Children in movies are, by definition, annoying. No matter what genre, no matter the story, and no matter the circumstances; kids are just the worst when it comes to cinema. Even good movies like It Follows or a classic like E.T. gets on my nerves with how much whining I’ll hear. So when people were saying way back in 2014 that the small boy in the Aussie horror flick The Babadook was absolutely grating I hesitated to give this a shot. On the one hand the people were right in how child actor Noah Wiseman is worse than nails on a chalkboard. But what makes The Babadook truly outstanding is how it casually makes an about-face and turns a solid horror movie into something much more.
If you don’t already know The Babadook is the titular monster.

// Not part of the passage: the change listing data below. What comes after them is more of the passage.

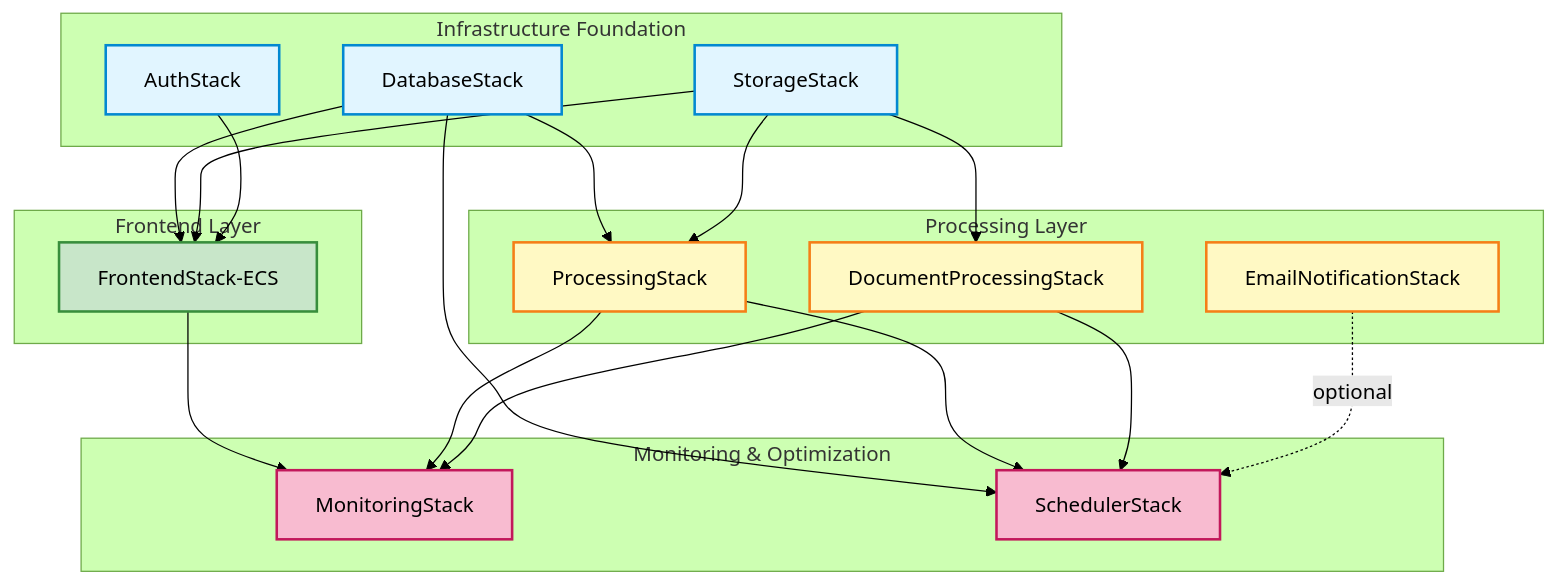
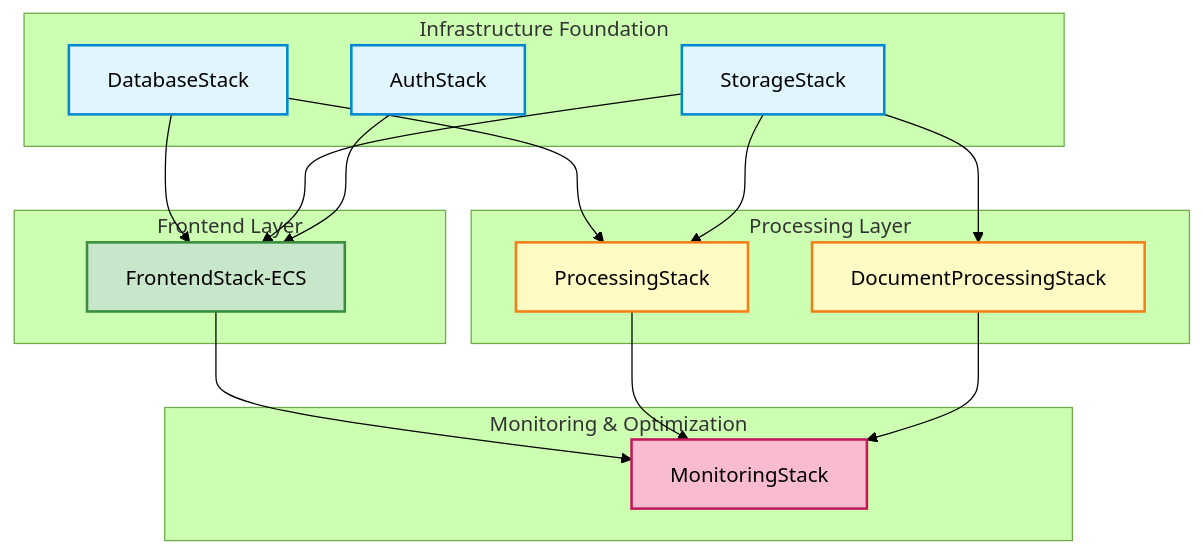
One commit to psd401/aistudio changed the first of 2 diagrams in docs/diagrams/01-cdk-stack-dependencies.md. Above: the diagram before and after it, drawn with Mermaid (forest theme). The commit also changed other lines of this file and 8 other files, not shown here.

````diff
--- a/docs/diagrams/01-cdk-stack-dependencies.md
+++ b/docs/diagrams/01-cdk-stack-dependencies.md
@@ -7,53 +7,45 @@
 ```mermaid
 graph TB
     subgraph "Infrastructure Foundation"
         DB[DatabaseStack]
         AUTH[AuthStack]
         STORAGE[StorageStack]
     end
 
     subgraph "Processing Layer"
         PROC[ProcessingStack]
         DOCPROC[DocumentProcessingStack]
-        EMAIL[EmailNotificationStack]
     end
 
     subgraph "Frontend Layer"
         FE[FrontendStack-ECS]
     end
 
     subgraph "Monitoring & Optimization"
         MON[MonitoringStack]
-        SCHED[SchedulerStack]
     end
 
     %% Dependencies
     DB --> PROC
     DB --> FE
-    DB --> SCHED
 
     STORAGE --> PROC
     STORAGE --> DOCPROC
     STORAGE --> FE
 
     AUTH --> FE
 
-    PROC --> SCHED
-    DOCPROC --> SCHED
-
     FE --> MON
     PROC --> MON
     DOCPROC --> MON
-
-    EMAIL -.optional.-> SCHED
 
     classDef foundation fill:#e1f5ff,stroke:#0288d1,stroke-width:2px
     classDef processing fill:#fff9c4,stroke:#f57f17,stroke-width:2px
     classDef frontend fill:#c8e6c9,stroke:#388e3c,stroke-width:2px
     classDef monitoring fill:#f8bbd0,stroke:#c2185b,stroke-width:2px
 
     class DB,AUTH,STORAGE foundation
-    class PROC,DOCPROC,EMAIL processing
+    class PROC,DOCPROC processing
     class FE frontend
-    class MON,SCHED monitoring
+    class MON monitoring
 ```
````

He is a child’s absolute nightmare from a children’s story and God knows how any publisher thought that was a good idea to print. At first you expect this to be a typical creature feature where the monster attacks the Mom and her child is inevitably in danger. You would be absolutely right but only for the first half of this picture. Very slowly you start to realize this creature is not just a physical danger but also, and mostly, a mental danger. For you see the single Mother, played by Essie Davis, is going through some troubling issues what with her husband dying a horrible death a few months ago. Even if by the end of this film the creature becomes a real entity for the most part we can imagine that all of this is an excuse to really go to town on her child.
Look, I’m not advocating at all that abuse is okay or even punishing your child ala spanking. But Noah Wiseman plays such a perfect, piece of shit kid that it is hard not to advocate some kind of violence. He is breaking things all the time, screaming CONSTANTLY in your ear, and cannot shut up about this “imaginary” monster. It was a close decision to NOT turn this movie off because of how frustrating it is to see this widow trying to keep her son in line. But something weird starts to happen. Eventually the tone of the film switches to its horror state and we, somehow, start rooting for this kid. Mostly because we end up realizing that everything this kid was doing was for a reason which is a trope I personally do not enjoy in films. Somehow we are loving it that this kid turns ‘Home Alone‘ on us and can match wits with this creature.
This movie does a successful job by giving you the creeps. Once the Babadook starts messing with this Mother’s head the film’s tone becomes ‘dread’. Not only does she start hallucinating some truly awful stuff but the quick cutting doesn’t make things better. There is a newscast from a nightmare she has that ends in the creepiest image ever that I don’t wanna spoil. But even to this day I am thinking about that image and I get goosebumps. The titular monster itself is a fascinating thing to look at too. Like a shadow he slinks in the darkness and that design of the top hat & cape makes him stand out from most of today’s horror creatures.
Ultimately though this movie is about how a woman tries to keep her sanity in the darkest of moments. The Babadook might end up being a real creature who poses a real threat but at the end of the day this is all a metaphor for depression. The more she thinks how awful her life is the more power this monster has control over her. It might make scenes of her bad mouthing her son somewhat funny because you don’t expect such horrible things being spouted to a young kid. (And, again, it isn’t like the bad mouthing is not justified.) But then when things get real this becomes a movie about child abuse more than a horror movie and that’s where the genius comes in. Get rid of all the supernatural elements and all you get is a widow mother on the verge of a mental breakdown. If Jennifer Kent doesn’t get more chances to put a spin on more horror tropes then the world isn’t fair.
Hopefully this mildly spoiler filled review doesn’t dissuade you from giving The Babadook a shot. It is a genuinely creepy film and that is a rare commodity these days with the horror genre. But what Jennifer Kent does is spin this creature feature into a complex story about loss, depression, and coping with your child. Again, it can’t be stressed enough that Noah Wiseman portrays the most annoying child in the history of cinema. But stick with this for more than half its run time. Trust me, you will not regard sticking with such an unruly beast before getting to the real terror.